Stored dataset items

====================

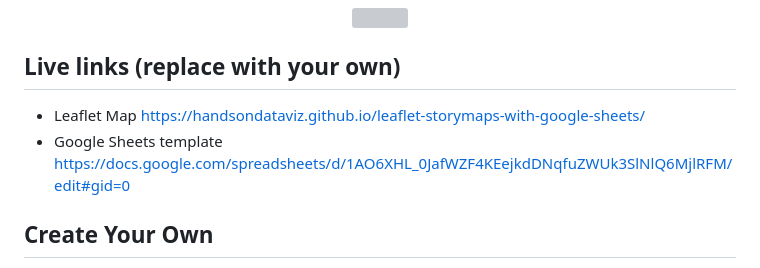
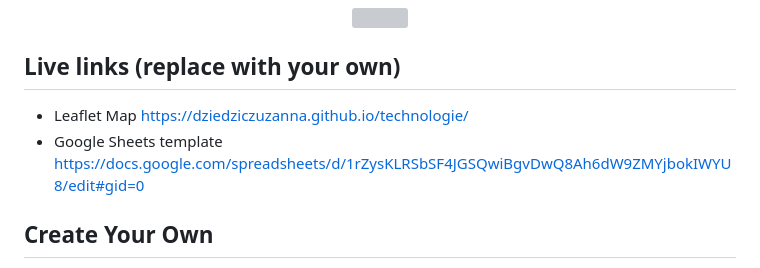
Before and after one commit to DziedzicZuzanna/technologie, a Markdown page: README.md, the part around the change. Drawn GitHub-style; grey boxes are pictures that could not be loaded.

```diff
--- a/README.md
+++ b/README.md
@@ -7,8 +7,8 @@ Supports images, audio and video embeddings, and Leaflet TileLayer/geojson overl
 </p>
 
 ## Live links (replace with your own)
-- Leaflet Map https://handsondataviz.github.io/leaflet-storymaps-with-google-sheets/
-- Google Sheets template https://docs.google.com/spreadsheets/d/1AO6XHL_0JafWZF4KEejkdDNqfuZWUk3SlNlQ6MjlRFM/edit#gid=0
+- Leaflet Map https://dziedziczuzanna.github.io/technologie/
+- Google Sheets template https://docs.google.com/spreadsheets/d/1rZysKLRSbSF4JGSQwiBgvDwQ8Ah6dW9ZMYjbokIWYU8/edit#gid=0
 
 ## Create Your Own
 - See step-by-step tutorial in *Hands-On Data Visualization* https://HandsOnDataViz.org/leaflet-storymaps-with-google-sheets.html
```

====================

_TASK GOAL_
Please write out all the data word for word, but keep every picture out.

_FINISHED TASK_
Before and after one commit to DziedzicZuzanna/technologie, a Markdown page: README.md, the part around the change. Drawn GitHub-style; grey boxes are pictures that could not be loaded.

```diff
--- a/README.md
+++ b/README.md
@@ -7,8 +7,8 @@ Supports images, audio and video embeddings, and Leaflet TileLayer/geojson overl
 </p>
 
 ## Live links (replace with your own)
-- Leaflet Map https://handsondataviz.github.io/leaflet-storymaps-with-google-sheets/
-- Google Sheets template https://docs.google.com/spreadsheets/d/1AO6XHL_0JafWZF4KEejkdDNqfuZWUk3SlNlQ6MjlRFM/edit#gid=0
+- Leaflet Map https://dziedziczuzanna.github.io/technologie/
+- Google Sheets template https://docs.google.com/spreadsheets/d/1rZysKLRSbSF4JGSQwiBgvDwQ8Ah6dW9ZMYjbokIWYU8/edit#gid=0
 
 ## Create Your Own
 - See step-by-step tutorial in *Hands-On Data Visualization* https://HandsOnDataViz.org/leaflet-storymaps-with-google-sheets.html
```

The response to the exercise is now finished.